Written by Caroline Thomas, final year BSc Geography (Physical) student
In the current day and age, students are often required to complete many interviews throughout their time at University, sometimes needing to attend multiple interviews just for one position. This commonly creates a lot of anxiety, especially with competition remaining high, and pressure building up as the days before the interview become closer.
A ‘fight or flight’ reaction is perfectly normal when under the stress of an interview when the adrenaline kicks in and the reality of the situation comes to light. Even now, in my 3rd year at Reading (and after quite a few different interviews!), I still find them incredibly daunting and find that I continue to panic beforehand, and often ramble throughout the interview when my mind goes blank. This is why I was so pleased to see that the Careers Centre was organising an online webinar to explore some different tips and advice for feeling more confident in interview situations, which I recently attended.
One of the main tips that was given during the webinar was to counteract any negative feelings, such as by using positive internal language. A few examples of this could be:
- Knowing that they are interviewing you because they believe you could do the job
- Remembering that if you can get yourself into a state of panic and anxiety, you have the ability to think yourself out of it
- Feeling reassured that it is totally normal to be anxious about a new experience
- Preparing some typical answers
It would be impossible to predict the exact questions that an interviewer could ask, however, it is easy to get yourself well prepared and familiar with the type of questions that could come up. Easy ways to do this at home are to:
- Carefully look over the job advert for the skills that the post requires (read their website and look over the emailed details)
- Get friends and family to ask you general interview questions to help you become more familiar with talking about yourself, in a confident and positive manner
- Research the key values of the company beforehand
- Identify qualities about yourself that you could bring to the company, along with weaknesses that you are actively working on to improve
Feeling more prepared by knowing exactly what is required from you for the job, along with knowing your own strengths and weaknesses are just a few ways that can boost your confidence before entering the interview, as you can be reassured that you have some answers prepared for common questions. This is great – as it leaves fewer questions completely unknown!
The STAR Technique
A great technique to structure your answers to any skills and competency questions that you may get asked is to use the STAR approach. This provides adequate information covering all aspects including the situation, task, action and result, allowing you to expand your answer thoroughly. In more detail:

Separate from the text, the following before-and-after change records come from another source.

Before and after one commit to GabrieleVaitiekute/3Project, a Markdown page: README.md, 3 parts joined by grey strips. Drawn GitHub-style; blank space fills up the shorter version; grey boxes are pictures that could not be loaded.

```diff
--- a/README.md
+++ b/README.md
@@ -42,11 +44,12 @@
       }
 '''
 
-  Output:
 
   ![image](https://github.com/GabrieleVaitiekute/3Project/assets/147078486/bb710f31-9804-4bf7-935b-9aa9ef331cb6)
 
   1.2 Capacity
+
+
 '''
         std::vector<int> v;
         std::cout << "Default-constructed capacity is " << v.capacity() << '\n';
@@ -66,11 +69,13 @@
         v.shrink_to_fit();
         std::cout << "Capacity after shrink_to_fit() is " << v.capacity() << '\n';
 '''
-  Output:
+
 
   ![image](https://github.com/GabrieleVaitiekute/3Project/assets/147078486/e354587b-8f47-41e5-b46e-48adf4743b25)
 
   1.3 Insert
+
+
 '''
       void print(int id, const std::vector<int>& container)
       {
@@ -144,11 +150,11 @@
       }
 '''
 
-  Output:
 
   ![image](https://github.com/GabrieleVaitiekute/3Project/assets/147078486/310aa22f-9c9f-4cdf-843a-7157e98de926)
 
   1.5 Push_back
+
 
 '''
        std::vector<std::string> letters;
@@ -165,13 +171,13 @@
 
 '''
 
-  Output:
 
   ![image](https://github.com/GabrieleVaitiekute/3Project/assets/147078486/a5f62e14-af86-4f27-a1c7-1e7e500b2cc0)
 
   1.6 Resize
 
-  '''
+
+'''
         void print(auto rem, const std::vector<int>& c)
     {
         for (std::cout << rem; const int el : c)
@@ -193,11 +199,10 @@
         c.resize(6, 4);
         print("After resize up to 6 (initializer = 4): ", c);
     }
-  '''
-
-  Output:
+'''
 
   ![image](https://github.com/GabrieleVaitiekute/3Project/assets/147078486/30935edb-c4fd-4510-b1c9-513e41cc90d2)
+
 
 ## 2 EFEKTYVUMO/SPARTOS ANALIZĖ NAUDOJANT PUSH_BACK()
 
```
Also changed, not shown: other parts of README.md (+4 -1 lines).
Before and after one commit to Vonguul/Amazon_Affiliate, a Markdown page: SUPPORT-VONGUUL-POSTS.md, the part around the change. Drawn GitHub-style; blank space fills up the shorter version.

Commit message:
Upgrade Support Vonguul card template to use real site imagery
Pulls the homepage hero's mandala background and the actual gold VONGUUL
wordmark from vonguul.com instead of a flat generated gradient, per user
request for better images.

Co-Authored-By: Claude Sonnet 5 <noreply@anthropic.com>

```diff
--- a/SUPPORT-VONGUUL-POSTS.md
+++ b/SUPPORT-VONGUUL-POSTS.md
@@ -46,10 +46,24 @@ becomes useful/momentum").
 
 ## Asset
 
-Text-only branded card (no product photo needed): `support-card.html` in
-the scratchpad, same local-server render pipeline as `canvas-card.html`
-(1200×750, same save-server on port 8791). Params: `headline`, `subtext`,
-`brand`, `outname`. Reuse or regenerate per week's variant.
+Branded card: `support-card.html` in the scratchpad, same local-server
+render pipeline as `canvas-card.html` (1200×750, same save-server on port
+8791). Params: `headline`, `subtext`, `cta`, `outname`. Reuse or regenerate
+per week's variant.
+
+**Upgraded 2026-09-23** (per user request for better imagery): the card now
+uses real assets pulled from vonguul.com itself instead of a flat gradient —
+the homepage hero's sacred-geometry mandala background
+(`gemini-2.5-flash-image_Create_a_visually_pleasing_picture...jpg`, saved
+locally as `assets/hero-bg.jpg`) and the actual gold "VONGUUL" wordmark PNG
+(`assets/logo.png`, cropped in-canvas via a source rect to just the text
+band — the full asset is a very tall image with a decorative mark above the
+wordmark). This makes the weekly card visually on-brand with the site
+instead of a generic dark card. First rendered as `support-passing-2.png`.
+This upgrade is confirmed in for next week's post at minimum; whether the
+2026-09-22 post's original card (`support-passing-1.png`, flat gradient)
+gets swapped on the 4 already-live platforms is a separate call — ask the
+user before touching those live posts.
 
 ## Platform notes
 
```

S – Situation (Give a brief outline of the situation. Don’t assume the interviewer has read your application form in detail, so give them some context)
T – Task (Describe the task that was required of you)
A – Action (Talk about key actions you took – this should make up approximately 60% of your answer, so don’t be shy to go into detail here!)
R – Result (Conclude by describing the result or outcome. Provide specific, ideally quantifiable, details to make your response credible and believable)
The STAR approach can also be used on written application forms, or for any situation where a detailed answer is required and is better to practise by yourself, or with others to feel more confident using it before the big day. This will boost your confidence by knowing that you’re able to supply detailed examples of events that highlight your key skills.
The main thing to remember is that the adrenaline rush is completely normal – the nerves show how much you really want it! If the interview is in-person, there’s no harm in arriving onsite early and finding a local café to sit at and treat yourself to and take this time to phone someone you trust, let your feelings out and tell them how you are. Never rush an answer in the interview, speaking slower and in a calm manner will portray you in a more confident way (even if you don’t feel like that!). Remember that interviewers like to be asked a couple questions from their interviewees, as this shows their interest in the company and the position, so be sure to have a couple questions pre-prepared to ask at the end of the interview. No question is a silly question, and sometimes they give credit to the more creative ones, where it is clear that some thought and research has gone into them.
These tips have already helped me personally, by allowing me to feel more collected and confident in interview situations, and by removing some of the ‘unknown’, which was something that often used to make me nervous before any interview. Especially since I am now in my final year of University, these tips I gained from attending the webinar will be ones that I take forward with me for future job interviews. I really enjoyed learning how I can help myself out in these situations, all within a one-hour session, and within a safe and friendly environment with other students in the same position as me.
Aside from practising some typical questions with friends and family, along with researching some key values of the company, making use of the support available here at University is critical. It is easy to book a mock interview with an experienced Careers Consultant by heading over to My Jobs Online, to practise your interview technique and gain tailored feedback on your performance. Alternatively, you can head over to Shortlist.Me to perfect your interview skills using employer-accredited video interviews, or check out our Graduates First page, giving you access to psychometric tests and job assessment preparation.
Got a video interview? Practice online for free with Shortlist.Me
Want to practice with an experienced Careers Consultant? Book a mock interview!
Are psychometric tests part of your interview? Head over to Graduates First.